Who’s watching the watchers?
It’s a question that has preoccupied conspiracy theorists and flummoxed polities for centuries. It seems to come up regularly in the world of corporate governance, too, when assessing Wall Street gatekeepers who play a role in ensuring companies play by the rules. U.S. regulators are signaling they have renewed concerns about the independence of auditors, one of the most important groups within this class of professionals.
Questions about the independence of auditing firms have dogged the industry since the financial scandals of the early 2000s. The economic turmoil wrought by accounting fraud at companies like Enron and WorldCom offered ample reason to believe the sector’s biggest brands had failed to build adequate firewalls between audit departments and other services, such as consulting and tax planning. Such conflicts of interest played a key role in the birth of the Sarbanes-Oxley Act of 2002, legislation that laid out significant corporate-governance reforms and included standards for maintaining auditor independence.
Twenty years later, we’ve ended up back where we started.

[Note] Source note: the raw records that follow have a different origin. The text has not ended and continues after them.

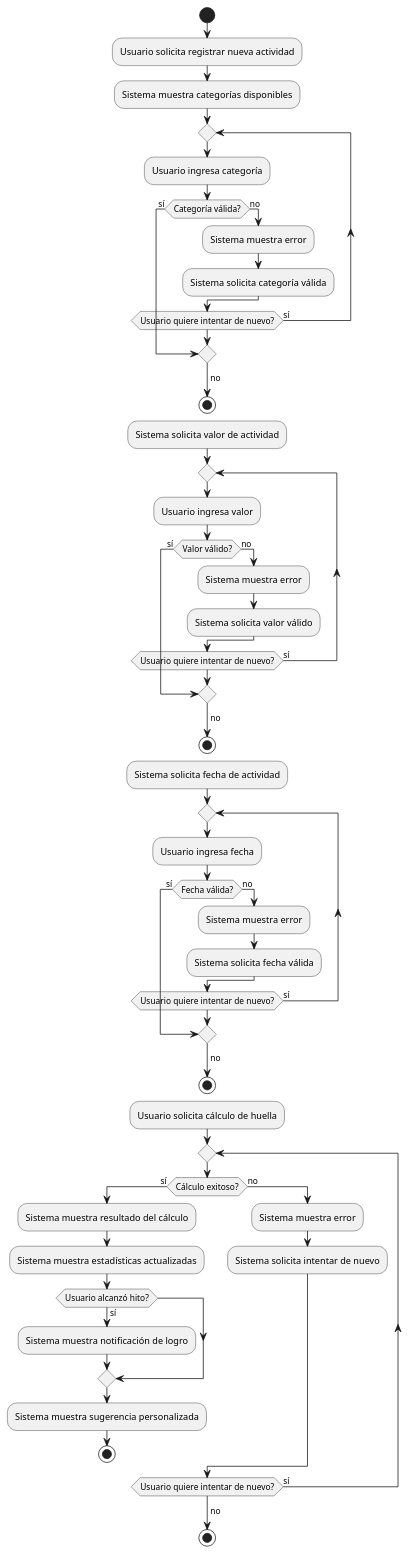
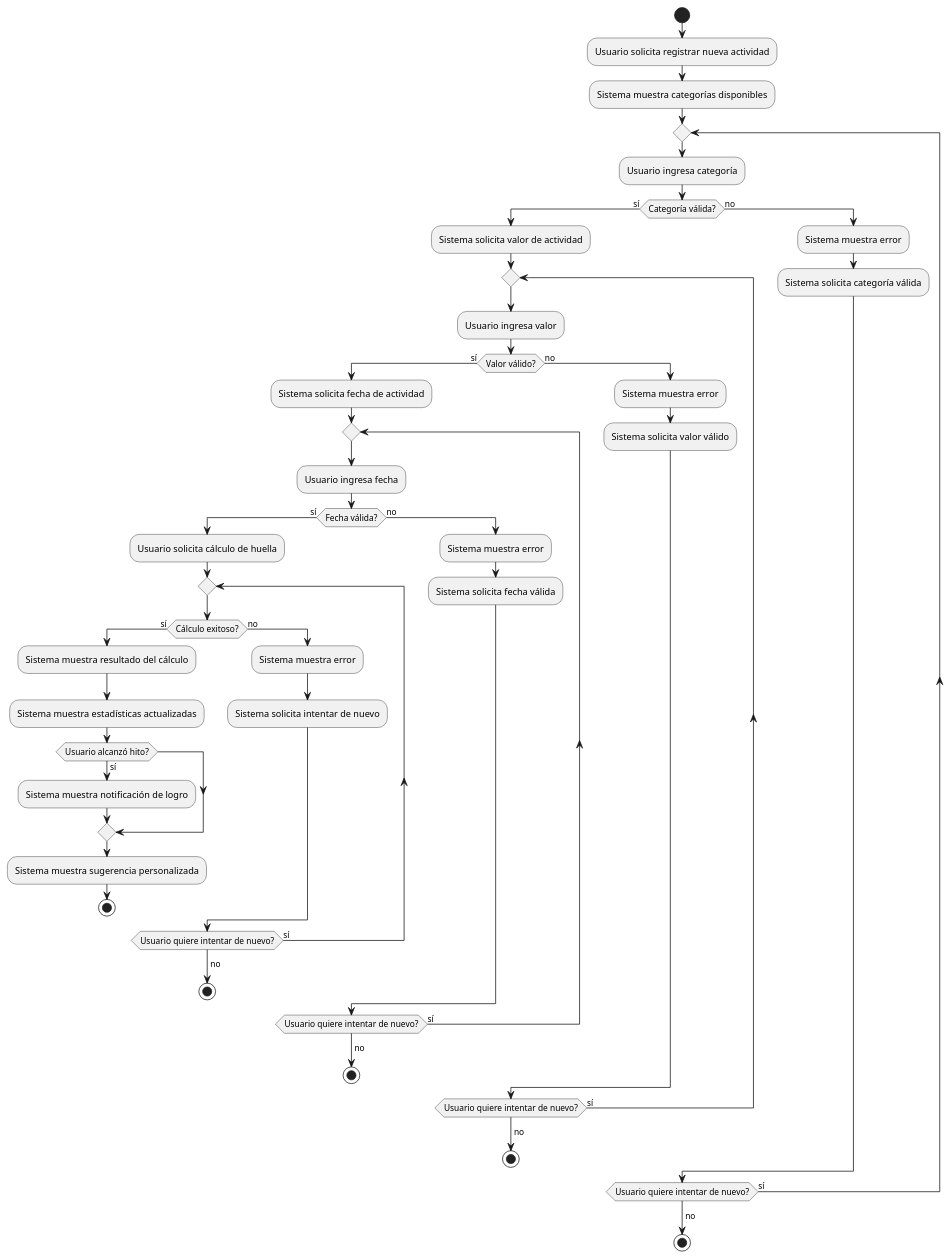
Before and after one commit to mmasias/mmasias: the diagram in traspaso/caso/detalleCdU.flujo.md, drawn with PlantUML. The commit also changed 1 other file, not shown here.

Commit message:
Corrección del diagrama de flujo

```diff
--- a/traspaso/caso/detalleCdU.flujo.md
+++ b/traspaso/caso/detalleCdU.flujo.md
@@ -1,65 +1,73 @@
 @startuml
 start
 :Usuario solicita registrar nueva actividad;
 :Sistema muestra categorías disponibles;
 
 repeat
   :Usuario ingresa categoría;
   if (Categoría válida?) then (sí)
-    break
+
+    :Sistema solicita valor de actividad;
+
+    repeat
+      :Usuario ingresa valor;
+      if (Valor válido?) then (sí)
+
+      :Sistema solicita fecha de actividad;
+
+      repeat
+        :Usuario ingresa fecha;
+        if (Fecha válida?) then (sí)
+
+          :Usuario solicita cálculo de huella;
+
+          repeat
+            if (Cálculo exitoso?) then (sí)
+              :Sistema muestra resultado del cálculo;
+              :Sistema muestra estadísticas actualizadas;
+              if (Usuario alcanzó hito?) then (sí)
+                :Sistema muestra notificación de logro;
+              endif
+              :Sistema muestra sugerencia personalizada;
+              stop
+            else (no)
+              :Sistema muestra error;
+              :Sistema solicita intentar de nuevo;
+            endif
+          repeat while (Usuario quiere intentar de nuevo?) is (sí)
+          -> no;
+          stop
+
+        else (no)
+          :Sistema muestra error;
+          :Sistema solicita fecha válida;
+        endif
+      repeat while (Usuario quiere intentar de nuevo?) is (sí)
+      -> no;
+      stop
+
+      else (no)
+        :Sistema muestra error;
+        :Sistema solicita valor válido;
+      endif
+    repeat while (Usuario quiere intentar de nuevo?) is (sí)
+    -> no;
+    stop
+
+
+
   else (no)
     :Sistema muestra error;
     :Sistema solicita categoría válida;
   endif
 repeat while (Usuario quiere intentar de nuevo?) is (sí)
 -> no;
 stop
 
-:Sistema solicita valor de actividad;
 
-repeat
-  :Usuario ingresa valor;
-  if (Valor válido?) then (sí)
-    break
-  else (no)
-    :Sistema muestra error;
-    :Sistema solicita valor válido;
-  endif
-repeat while (Usuario quiere intentar de nuevo?) is (sí)
--> no;
-stop
 
-:Sistema solicita fecha de actividad;
 
-repeat
-  :Usuario ingresa fecha;
-  if (Fecha válida?) then (sí)
-    break
-  else (no)
-    :Sistema muestra error;
-    :Sistema solicita fecha válida;
-  endif
-repeat while (Usuario quiere intentar de nuevo?) is (sí)
--> no;
-stop
 
-:Usuario solicita cálculo de huella;
 
-repeat
-  if (Cálculo exitoso?) then (sí)
-    :Sistema muestra resultado del cálculo;
-    :Sistema muestra estadísticas actualizadas;
-    if (Usuario alcanzó hito?) then (sí)
-      :Sistema muestra notificación de logro;
-    endif
-    :Sistema muestra sugerencia personalizada;
-    stop
-  else (no)
-    :Sistema muestra error;
-    :Sistema solicita intentar de nuevo;
-  endif
-repeat while (Usuario quiere intentar de nuevo?) is (sí)
--> no;
-stop
 
 @enduml
```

According to The New York Times, regulators are putting the screws to the so-called Big Four firms – Deloitte, EY, KPMG and PwC – over the same conflicts of interests that supposedly helped spark the accounting scandals of the 2000s. Times reporter Jesse Drucker earlier this month published a lengthy expose of one such arrangement involving EY and drug manufacturer Perrigo. Long story short, after EY came up with a plan to help Perrigo dodge approximately $100 million in federal taxes, the drugmaker’s auditors at accounting firm BDO objected to the plan. Perrigo cut ties with BDO and gave its audit work to – you guessed it – EY, which signed off on the tax shelter. The Internal Revenue Service now claims the strategy is abusive.
Concerns raised by these troublesome relationships might explain Securities and Exchange Commission Acting Chief Accountant Paul Munter’s recent statement regarding auditor independence and ethics in the accounting profession. Munter said SEC staff members had observed “loosening attitudes” toward auditor independence, including a growing view of the agency’s auditor independence rule as “as a mere checklist of prohibitions” without regard for the spirit of the law. Munter added that the breadth of non-audit services some firms are providing to audit clients “would make it difficult for a reasonable investor to conclude that the accountant could exercise objective and impartial judgment in its audit.”
Munter released a similar statement in October that delved into the importance of independent audits in creating useful financial statements for the investing public. Munter notably observed that aside from presenting a better picture of a publicly traded company’s performance and financial position, research indicates independent auditors can reveal “important insights about the company.”
In other words, independent audits are about more than just giving investors peace of mind about companies’ financial statements. They also provide opportunities for companies to identify their own blind spots. Issuers should take the SEC’s advice for their own good.